◆ **Your objective**:
Provide the data again exactly, including every line that follows.

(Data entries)
━━━━
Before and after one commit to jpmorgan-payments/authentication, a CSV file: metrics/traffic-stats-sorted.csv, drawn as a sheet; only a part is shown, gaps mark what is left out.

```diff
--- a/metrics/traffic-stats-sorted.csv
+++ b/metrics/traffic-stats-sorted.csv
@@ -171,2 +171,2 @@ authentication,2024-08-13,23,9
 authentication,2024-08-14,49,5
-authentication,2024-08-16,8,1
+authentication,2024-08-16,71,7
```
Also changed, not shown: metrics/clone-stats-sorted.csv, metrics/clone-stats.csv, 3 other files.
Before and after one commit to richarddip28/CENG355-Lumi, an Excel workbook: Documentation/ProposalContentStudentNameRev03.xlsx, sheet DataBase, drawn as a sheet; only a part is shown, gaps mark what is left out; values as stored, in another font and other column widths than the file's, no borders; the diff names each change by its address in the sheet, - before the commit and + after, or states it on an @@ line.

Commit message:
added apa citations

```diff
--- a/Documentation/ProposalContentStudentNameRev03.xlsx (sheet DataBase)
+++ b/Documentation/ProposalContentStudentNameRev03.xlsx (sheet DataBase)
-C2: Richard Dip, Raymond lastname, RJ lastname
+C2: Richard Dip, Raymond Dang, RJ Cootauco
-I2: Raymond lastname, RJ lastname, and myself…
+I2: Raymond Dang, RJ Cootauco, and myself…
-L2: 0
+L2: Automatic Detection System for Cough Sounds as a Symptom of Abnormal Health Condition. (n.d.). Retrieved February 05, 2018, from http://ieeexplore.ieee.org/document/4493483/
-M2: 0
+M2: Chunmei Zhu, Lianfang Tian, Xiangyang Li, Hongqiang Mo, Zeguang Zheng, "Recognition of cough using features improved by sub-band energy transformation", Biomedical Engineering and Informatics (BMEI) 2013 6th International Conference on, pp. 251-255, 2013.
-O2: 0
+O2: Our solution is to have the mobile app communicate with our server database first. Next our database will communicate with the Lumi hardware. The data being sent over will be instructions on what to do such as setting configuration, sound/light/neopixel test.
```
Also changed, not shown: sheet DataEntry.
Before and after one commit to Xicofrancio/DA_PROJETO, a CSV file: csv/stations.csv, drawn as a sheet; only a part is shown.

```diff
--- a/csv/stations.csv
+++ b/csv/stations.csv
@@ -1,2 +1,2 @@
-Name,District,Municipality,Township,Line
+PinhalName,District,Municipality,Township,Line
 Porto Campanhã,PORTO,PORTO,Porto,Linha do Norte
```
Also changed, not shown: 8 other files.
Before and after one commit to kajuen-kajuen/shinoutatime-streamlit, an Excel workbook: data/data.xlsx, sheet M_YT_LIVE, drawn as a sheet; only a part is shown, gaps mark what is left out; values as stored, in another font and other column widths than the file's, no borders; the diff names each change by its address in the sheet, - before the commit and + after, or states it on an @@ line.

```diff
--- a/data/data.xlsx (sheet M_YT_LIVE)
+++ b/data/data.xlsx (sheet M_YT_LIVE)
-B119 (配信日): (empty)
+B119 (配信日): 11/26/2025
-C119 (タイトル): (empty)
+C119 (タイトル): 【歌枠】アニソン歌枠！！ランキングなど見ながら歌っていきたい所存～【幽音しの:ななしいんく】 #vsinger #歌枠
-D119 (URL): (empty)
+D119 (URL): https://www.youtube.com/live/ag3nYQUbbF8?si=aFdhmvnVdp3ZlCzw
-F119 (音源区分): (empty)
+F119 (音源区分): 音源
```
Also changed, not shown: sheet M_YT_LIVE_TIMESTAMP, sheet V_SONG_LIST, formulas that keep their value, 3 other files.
━━━━
◆ **Output below**:
Before and after one commit to jpmorgan-payments/authentication, a CSV file: metrics/traffic-stats-sorted.csv, drawn as a sheet; only a part is shown, gaps mark what is left out.

```diff
--- a/metrics/traffic-stats-sorted.csv
+++ b/metrics/traffic-stats-sorted.csv
@@ -171,2 +171,2 @@ authentication,2024-08-13,23,9
 authentication,2024-08-14,49,5
-authentication,2024-08-16,8,1
+authentication,2024-08-16,71,7
```
Also changed, not shown: metrics/clone-stats-sorted.csv, metrics/clone-stats.csv, 3 other files.
Before and after one commit to richarddip28/CENG355-Lumi, an Excel workbook: Documentation/ProposalContentStudentNameRev03.xlsx, sheet DataBase, drawn as a sheet; only a part is shown, gaps mark what is left out; values as stored, in another font and other column widths than the file's, no borders; the diff names each change by its address in the sheet, - before the commit and + after, or states it on an @@ line.

Commit message:
added apa citations

```diff
--- a/Documentation/ProposalContentStudentNameRev03.xlsx (sheet DataBase)
+++ b/Documentation/ProposalContentStudentNameRev03.xlsx (sheet DataBase)
-C2: Richard Dip, Raymond lastname, RJ lastname
+C2: Richard Dip, Raymond Dang, RJ Cootauco
-I2: Raymond lastname, RJ lastname, and myself…
+I2: Raymond Dang, RJ Cootauco, and myself…
-L2: 0
+L2: Automatic Detection System for Cough Sounds as a Symptom of Abnormal Health Condition. (n.d.). Retrieved February 05, 2018, from http://ieeexplore.ieee.org/document/4493483/
-M2: 0
+M2: Chunmei Zhu, Lianfang Tian, Xiangyang Li, Hongqiang Mo, Zeguang Zheng, "Recognition of cough using features improved by sub-band energy transformation", Biomedical Engineering and Informatics (BMEI) 2013 6th International Conference on, pp. 251-255, 2013.
-O2: 0
+O2: Our solution is to have the mobile app communicate with our server database first. Next our database will communicate with the Lumi hardware. The data being sent over will be instructions on what to do such as setting configuration, sound/light/neopixel test.
```
Also changed, not shown: sheet DataEntry.
Before and after one commit to Xicofrancio/DA_PROJETO, a CSV file: csv/stations.csv, drawn as a sheet; only a part is shown.

```diff
--- a/csv/stations.csv
+++ b/csv/stations.csv
@@ -1,2 +1,2 @@
-Name,District,Municipality,Township,Line
+PinhalName,District,Municipality,Township,Line
 Porto Campanhã,PORTO,PORTO,Porto,Linha do Norte
```
Also changed, not shown: 8 other files.
Before and after one commit to kajuen-kajuen/shinoutatime-streamlit, an Excel workbook: data/data.xlsx, sheet M_YT_LIVE, drawn as a sheet; only a part is shown, gaps mark what is left out; values as stored, in another font and other column widths than the file's, no borders; the diff names each change by its address in the sheet, - before the commit and + after, or states it on an @@ line.

```diff
--- a/data/data.xlsx (sheet M_YT_LIVE)
+++ b/data/data.xlsx (sheet M_YT_LIVE)
-B119 (配信日): (empty)
+B119 (配信日): 11/26/2025
-C119 (タイトル): (empty)
+C119 (タイトル): 【歌枠】アニソン歌枠！！ランキングなど見ながら歌っていきたい所存～【幽音しの:ななしいんく】 #vsinger #歌枠
-D119 (URL): (empty)
+D119 (URL): https://www.youtube.com/live/ag3nYQUbbF8?si=aFdhmvnVdp3ZlCzw
-F119 (音源区分): (empty)
+F119 (音源区分): 音源
```
Also changed, not shown: sheet M_YT_LIVE_TIMESTAMP, sheet V_SONG_LIST, formulas that keep their value, 3 other files.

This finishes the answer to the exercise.